Volume 5, Issue 2, Fall 2008

Species of Thought

Christian Diehm
Pages 3-16
DOI: 10.5840/envirophil2008523

Staying True to Trees
A Specific Look at Anthropocentrism and Non-Anthropocentrism

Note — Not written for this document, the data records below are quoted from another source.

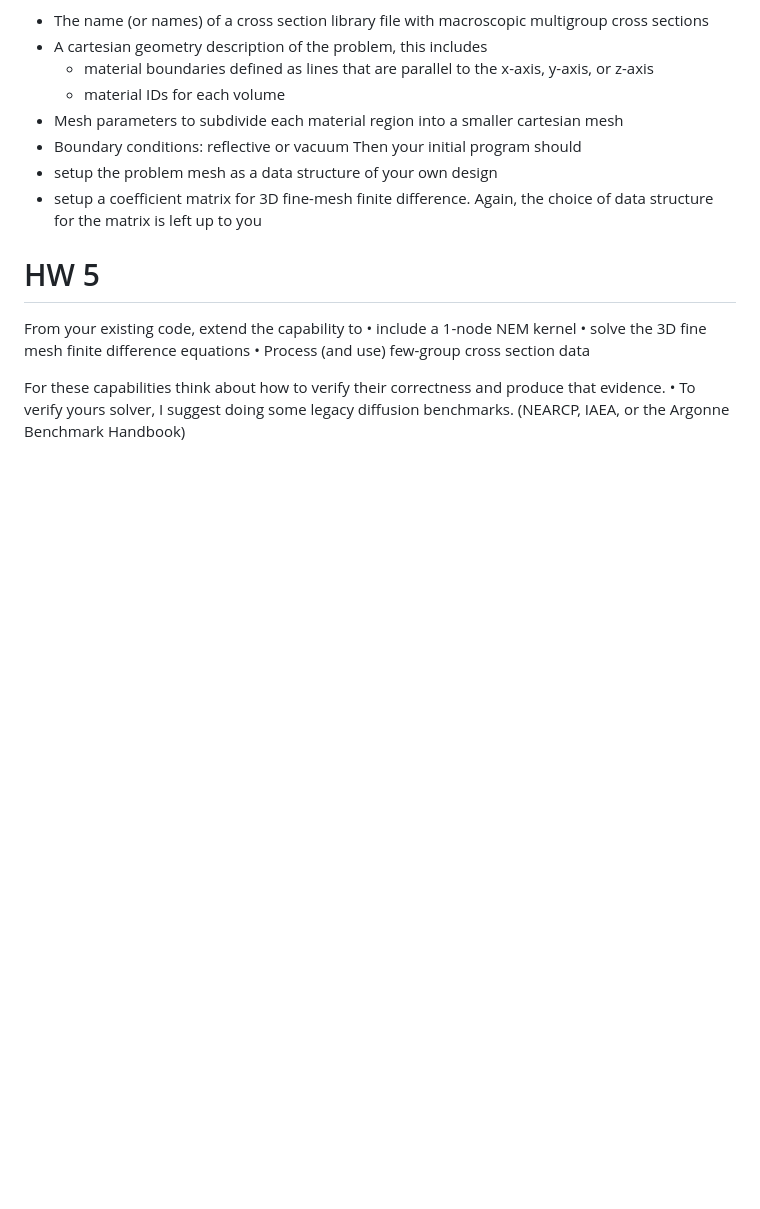
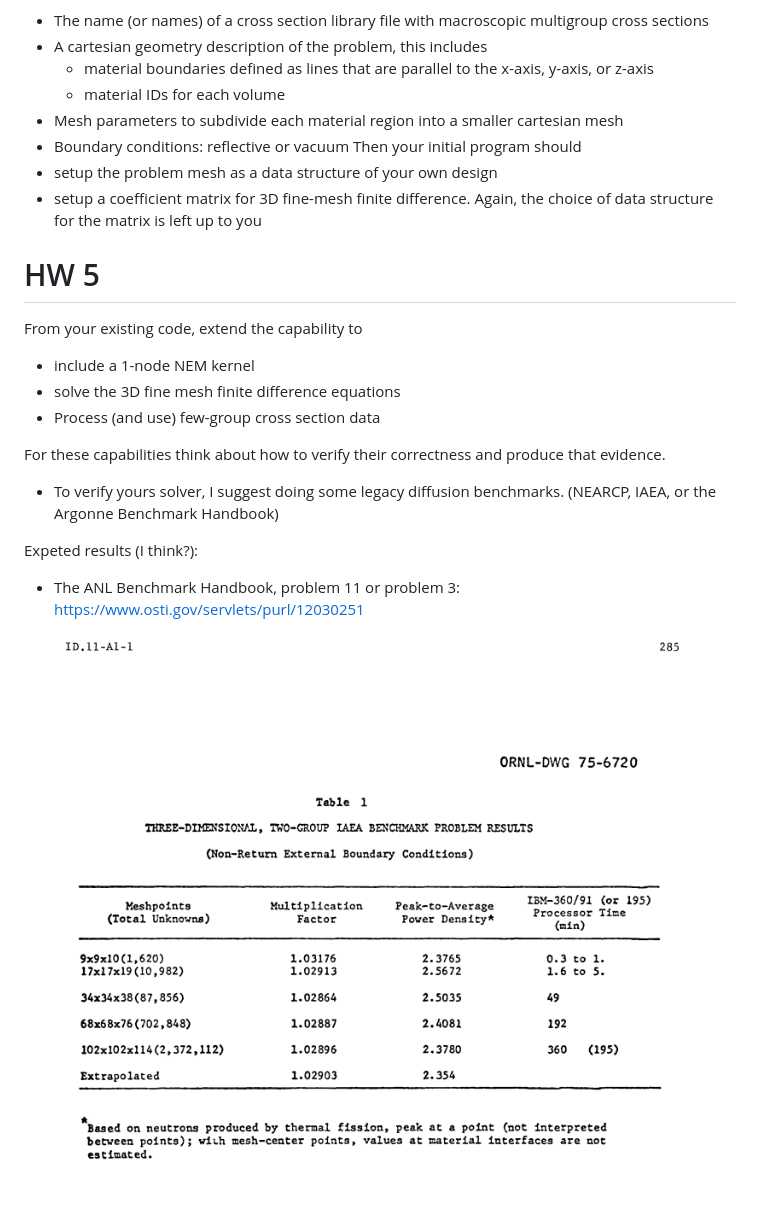
Before and after one commit to dianacii/NERS561_3DMDS, a Markdown page: README.md, the part around the change. Drawn GitHub-style; pictures changed too: image.png (added); blank space fills up the shorter version.

```diff
--- a/README.md
+++ b/README.md
@@ -31,10 +31,14 @@ Then your initial program should
 
 # HW 5
 From your existing code, extend the capability to
-• include a 1-node NEM kernel
-• solve the 3D fine mesh finite difference equations
-• Process (and use) few-group cross section data
+- include a 1-node NEM kernel
+- solve the 3D fine mesh finite difference equations
+- Process (and use) few-group cross section data
 
 For these capabilities think about how to verify their correctness and produce that evidence.
-• To verify yours solver, I suggest doing some legacy diffusion benchmarks. (NEARCP, IAEA, or the
+- To verify yours solver, I suggest doing some legacy diffusion benchmarks. (NEARCP, IAEA, or the
 Argonne Benchmark Handbook)
+
+Expeted results (I think?):
+- The ANL Benchmark Handbook, problem 11 or problem 3: https://www.osti.gov/servlets/purl/12030251
+![alt text](image.png)
```
Also changed, not shown: 3 other files.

This essay examines how becoming familiar with trees in their specificity might impact how we position ourselves in the ongoing debate among environmental philosophers regarding anthropocentric and non-anthropocentric approaches to environmental ethics. It begins with an analysis of what the process of learning to identify trees entails, and a discussion of how this often involves the development of non-instrumentalist evaluative attitudes towards them, an axiological orientation at odds with the instrumental reductivism characteristic of anthropocentric views. It is then argued that a basic concern we might have with anthropocentrism is that it does not admit what are perhaps the most significant values that emerge in relationship with other-than-human entities.